(Records from a data collection)
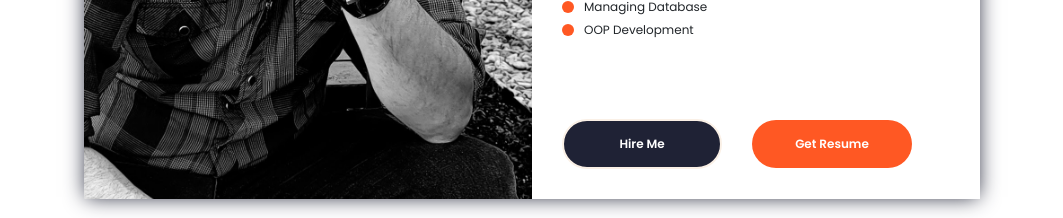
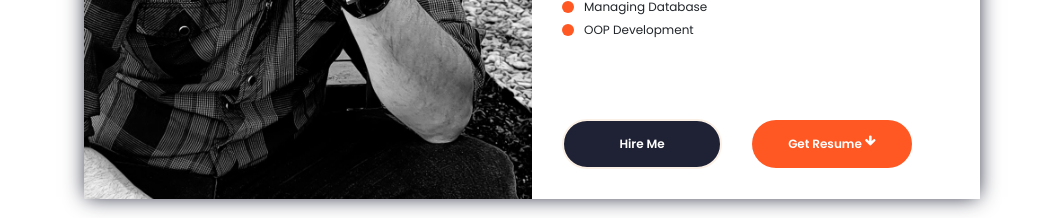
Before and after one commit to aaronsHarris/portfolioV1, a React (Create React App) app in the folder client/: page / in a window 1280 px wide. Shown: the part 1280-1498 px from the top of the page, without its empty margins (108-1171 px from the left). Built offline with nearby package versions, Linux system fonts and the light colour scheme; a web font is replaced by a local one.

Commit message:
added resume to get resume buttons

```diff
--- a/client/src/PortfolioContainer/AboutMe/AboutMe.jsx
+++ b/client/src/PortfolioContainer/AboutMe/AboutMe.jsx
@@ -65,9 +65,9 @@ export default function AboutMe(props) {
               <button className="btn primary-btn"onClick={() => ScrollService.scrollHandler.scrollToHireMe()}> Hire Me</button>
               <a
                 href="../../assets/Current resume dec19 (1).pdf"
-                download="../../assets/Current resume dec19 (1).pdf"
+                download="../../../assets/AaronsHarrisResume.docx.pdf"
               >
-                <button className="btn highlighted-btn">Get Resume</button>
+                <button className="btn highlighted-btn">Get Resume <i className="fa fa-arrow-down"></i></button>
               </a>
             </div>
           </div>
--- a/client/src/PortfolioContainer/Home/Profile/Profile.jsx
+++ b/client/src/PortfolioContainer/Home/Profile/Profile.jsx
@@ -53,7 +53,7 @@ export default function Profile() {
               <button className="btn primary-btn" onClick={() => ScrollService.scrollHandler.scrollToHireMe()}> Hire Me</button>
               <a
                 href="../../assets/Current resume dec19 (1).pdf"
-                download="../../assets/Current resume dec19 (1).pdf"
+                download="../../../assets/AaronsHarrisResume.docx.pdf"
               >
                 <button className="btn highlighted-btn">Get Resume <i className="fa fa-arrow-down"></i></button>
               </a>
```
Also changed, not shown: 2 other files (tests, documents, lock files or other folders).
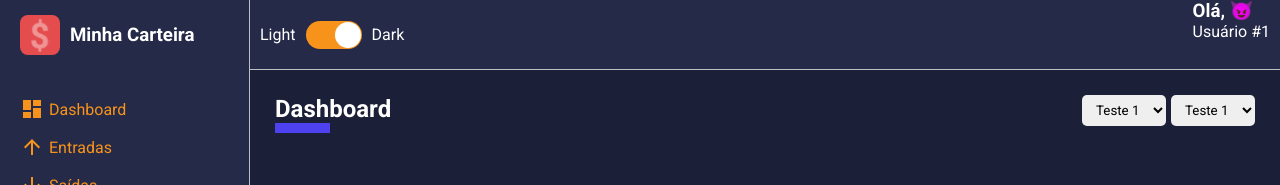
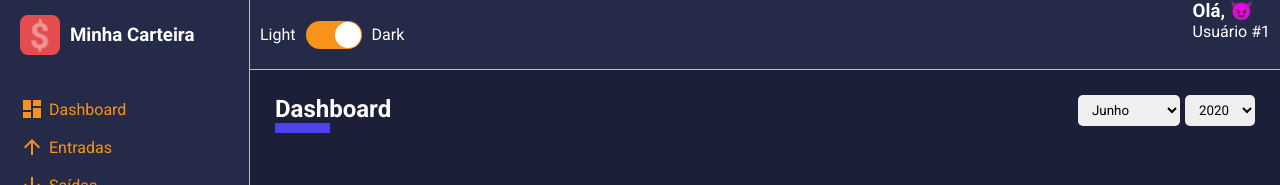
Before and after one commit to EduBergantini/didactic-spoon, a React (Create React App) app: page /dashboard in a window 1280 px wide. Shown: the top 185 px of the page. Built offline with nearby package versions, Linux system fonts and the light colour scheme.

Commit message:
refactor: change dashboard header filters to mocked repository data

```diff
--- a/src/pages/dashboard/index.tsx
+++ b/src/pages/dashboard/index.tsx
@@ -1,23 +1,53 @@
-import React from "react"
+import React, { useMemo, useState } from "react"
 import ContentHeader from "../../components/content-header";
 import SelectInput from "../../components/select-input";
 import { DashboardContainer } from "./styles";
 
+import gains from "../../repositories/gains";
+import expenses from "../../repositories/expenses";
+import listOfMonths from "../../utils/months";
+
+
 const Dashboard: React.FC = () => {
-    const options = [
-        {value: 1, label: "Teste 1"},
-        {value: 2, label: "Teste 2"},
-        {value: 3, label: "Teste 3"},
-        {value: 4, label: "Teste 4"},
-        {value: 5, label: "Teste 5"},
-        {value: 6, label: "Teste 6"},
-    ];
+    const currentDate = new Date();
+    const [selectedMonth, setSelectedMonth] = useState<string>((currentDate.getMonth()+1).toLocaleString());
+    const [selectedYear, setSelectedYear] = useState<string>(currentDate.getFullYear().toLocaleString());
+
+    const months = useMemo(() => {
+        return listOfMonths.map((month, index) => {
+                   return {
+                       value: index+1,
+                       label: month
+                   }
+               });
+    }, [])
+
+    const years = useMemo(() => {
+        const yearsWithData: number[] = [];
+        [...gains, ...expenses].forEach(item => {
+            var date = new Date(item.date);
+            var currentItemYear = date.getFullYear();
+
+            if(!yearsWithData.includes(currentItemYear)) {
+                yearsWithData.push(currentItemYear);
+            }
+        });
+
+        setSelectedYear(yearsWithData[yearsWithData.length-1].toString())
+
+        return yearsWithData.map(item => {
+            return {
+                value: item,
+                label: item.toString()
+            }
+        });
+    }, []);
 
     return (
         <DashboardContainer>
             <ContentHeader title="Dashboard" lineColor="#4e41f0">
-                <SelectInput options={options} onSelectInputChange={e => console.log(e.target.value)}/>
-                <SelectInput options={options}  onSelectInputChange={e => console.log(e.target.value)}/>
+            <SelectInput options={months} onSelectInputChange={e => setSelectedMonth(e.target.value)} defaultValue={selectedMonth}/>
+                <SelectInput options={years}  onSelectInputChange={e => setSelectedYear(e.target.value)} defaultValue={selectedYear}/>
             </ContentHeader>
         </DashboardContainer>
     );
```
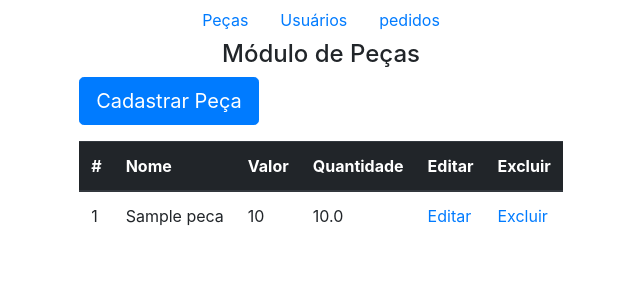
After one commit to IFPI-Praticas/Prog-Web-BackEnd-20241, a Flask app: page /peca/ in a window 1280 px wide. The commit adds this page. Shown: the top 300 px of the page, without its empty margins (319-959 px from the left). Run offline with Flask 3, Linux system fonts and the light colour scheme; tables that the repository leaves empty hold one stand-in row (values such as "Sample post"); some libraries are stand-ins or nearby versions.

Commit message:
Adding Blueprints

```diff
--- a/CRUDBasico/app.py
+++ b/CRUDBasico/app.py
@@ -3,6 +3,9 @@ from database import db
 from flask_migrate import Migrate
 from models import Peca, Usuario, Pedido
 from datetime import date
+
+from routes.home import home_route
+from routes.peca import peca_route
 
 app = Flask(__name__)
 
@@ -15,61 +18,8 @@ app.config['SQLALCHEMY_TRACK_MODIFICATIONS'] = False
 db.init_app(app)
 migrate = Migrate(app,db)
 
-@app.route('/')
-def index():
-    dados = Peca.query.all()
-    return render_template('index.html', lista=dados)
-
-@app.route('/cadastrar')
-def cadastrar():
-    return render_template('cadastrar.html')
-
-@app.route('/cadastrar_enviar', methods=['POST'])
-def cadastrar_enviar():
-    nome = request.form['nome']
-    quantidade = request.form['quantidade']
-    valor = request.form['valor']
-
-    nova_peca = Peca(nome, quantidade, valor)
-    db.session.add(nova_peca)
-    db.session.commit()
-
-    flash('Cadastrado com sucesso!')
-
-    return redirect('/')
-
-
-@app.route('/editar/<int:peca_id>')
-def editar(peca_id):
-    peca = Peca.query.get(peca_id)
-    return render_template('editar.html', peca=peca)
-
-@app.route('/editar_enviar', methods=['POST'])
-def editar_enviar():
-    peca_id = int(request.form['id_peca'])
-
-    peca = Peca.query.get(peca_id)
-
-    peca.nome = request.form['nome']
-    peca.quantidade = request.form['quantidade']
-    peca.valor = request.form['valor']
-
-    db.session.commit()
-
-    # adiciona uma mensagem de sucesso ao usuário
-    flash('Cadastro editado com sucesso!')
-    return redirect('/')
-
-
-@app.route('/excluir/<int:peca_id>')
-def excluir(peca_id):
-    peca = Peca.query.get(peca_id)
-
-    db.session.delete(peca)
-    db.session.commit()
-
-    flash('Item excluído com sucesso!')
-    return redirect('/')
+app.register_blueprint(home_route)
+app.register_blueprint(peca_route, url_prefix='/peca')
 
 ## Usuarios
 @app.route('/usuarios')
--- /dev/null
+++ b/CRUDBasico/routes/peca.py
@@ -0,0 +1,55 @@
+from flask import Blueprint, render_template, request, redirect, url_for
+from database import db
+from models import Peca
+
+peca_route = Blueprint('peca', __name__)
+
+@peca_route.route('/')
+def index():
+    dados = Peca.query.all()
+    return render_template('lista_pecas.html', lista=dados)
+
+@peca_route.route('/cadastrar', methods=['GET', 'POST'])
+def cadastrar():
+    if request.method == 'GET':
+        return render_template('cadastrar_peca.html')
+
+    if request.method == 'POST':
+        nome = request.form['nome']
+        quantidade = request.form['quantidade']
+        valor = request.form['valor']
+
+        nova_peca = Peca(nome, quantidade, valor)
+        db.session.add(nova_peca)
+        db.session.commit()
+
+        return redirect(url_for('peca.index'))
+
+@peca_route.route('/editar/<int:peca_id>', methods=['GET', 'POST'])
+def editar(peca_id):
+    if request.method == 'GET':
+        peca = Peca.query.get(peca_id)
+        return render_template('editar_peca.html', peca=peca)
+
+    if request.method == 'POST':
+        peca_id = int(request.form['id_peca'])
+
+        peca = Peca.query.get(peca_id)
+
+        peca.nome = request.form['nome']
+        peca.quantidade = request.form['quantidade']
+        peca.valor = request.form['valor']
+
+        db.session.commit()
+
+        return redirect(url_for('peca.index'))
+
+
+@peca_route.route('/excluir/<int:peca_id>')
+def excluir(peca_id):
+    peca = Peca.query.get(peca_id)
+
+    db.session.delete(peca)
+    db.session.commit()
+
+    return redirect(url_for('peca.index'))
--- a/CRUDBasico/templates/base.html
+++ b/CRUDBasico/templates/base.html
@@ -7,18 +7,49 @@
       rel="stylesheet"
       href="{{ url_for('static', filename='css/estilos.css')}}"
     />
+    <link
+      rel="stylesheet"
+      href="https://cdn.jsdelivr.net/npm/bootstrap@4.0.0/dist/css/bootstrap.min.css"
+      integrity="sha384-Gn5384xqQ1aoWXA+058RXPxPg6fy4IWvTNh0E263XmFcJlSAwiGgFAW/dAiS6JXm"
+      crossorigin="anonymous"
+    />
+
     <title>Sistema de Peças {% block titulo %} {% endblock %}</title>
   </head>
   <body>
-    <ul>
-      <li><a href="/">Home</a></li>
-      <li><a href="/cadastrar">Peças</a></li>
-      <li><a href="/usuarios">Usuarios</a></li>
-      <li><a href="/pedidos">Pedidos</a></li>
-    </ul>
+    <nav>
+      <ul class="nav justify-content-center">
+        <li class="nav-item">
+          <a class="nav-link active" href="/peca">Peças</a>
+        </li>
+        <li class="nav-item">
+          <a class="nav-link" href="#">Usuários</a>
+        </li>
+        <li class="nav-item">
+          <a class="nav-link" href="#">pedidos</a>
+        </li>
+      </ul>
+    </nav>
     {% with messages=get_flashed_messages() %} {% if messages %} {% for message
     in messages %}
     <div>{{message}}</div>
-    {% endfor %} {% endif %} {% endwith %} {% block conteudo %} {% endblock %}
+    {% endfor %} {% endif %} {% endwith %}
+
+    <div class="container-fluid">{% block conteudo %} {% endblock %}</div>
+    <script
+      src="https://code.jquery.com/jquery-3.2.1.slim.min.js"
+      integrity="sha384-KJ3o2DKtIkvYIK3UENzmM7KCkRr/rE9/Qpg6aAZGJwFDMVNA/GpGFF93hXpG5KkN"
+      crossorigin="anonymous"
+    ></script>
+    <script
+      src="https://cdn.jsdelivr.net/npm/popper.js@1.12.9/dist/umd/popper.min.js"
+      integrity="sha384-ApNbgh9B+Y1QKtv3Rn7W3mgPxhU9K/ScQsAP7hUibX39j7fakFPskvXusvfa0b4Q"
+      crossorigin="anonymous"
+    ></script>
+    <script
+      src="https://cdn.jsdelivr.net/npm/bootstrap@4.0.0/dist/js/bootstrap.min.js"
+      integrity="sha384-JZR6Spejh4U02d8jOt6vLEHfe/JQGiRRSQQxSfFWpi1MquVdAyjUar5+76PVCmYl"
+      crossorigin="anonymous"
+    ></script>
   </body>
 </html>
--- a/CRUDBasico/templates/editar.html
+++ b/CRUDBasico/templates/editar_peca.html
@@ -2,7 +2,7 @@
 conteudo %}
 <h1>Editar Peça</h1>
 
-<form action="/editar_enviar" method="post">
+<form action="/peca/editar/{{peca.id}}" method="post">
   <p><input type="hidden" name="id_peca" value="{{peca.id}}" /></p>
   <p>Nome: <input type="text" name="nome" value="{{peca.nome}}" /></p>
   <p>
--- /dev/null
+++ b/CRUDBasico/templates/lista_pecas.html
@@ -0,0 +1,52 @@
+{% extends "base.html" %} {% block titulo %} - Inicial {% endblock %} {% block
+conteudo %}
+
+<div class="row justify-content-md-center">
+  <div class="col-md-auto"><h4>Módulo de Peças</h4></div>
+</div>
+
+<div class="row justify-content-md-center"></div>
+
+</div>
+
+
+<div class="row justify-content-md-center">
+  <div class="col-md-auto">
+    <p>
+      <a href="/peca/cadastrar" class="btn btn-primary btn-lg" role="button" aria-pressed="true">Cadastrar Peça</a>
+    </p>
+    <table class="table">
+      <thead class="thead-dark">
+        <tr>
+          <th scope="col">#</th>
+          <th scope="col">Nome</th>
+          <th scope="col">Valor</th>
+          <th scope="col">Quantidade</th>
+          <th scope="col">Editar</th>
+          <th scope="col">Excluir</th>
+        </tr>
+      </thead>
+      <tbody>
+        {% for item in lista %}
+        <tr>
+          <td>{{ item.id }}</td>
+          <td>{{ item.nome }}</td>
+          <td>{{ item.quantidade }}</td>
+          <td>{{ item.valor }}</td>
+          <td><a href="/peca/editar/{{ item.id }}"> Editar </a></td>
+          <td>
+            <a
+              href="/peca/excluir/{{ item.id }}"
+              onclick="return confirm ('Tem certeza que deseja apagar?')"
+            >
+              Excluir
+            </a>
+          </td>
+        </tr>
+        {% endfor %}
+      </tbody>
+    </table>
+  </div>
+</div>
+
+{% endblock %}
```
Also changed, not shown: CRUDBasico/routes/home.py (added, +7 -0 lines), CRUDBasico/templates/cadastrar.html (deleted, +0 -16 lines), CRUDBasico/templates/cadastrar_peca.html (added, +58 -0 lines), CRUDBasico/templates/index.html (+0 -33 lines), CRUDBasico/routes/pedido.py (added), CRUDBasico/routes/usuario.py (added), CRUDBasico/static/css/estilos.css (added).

» Work required
Every line above that holds the word "yearsWithData" needs to be copied.

» Answer below
+        const yearsWithData: number[] = [];
+            if(!yearsWithData.includes(currentItemYear)) {
+                yearsWithData.push(currentItemYear);
+        setSelectedYear(yearsWithData[yearsWithData.length-1].toString())
+        return yearsWithData.map(item => {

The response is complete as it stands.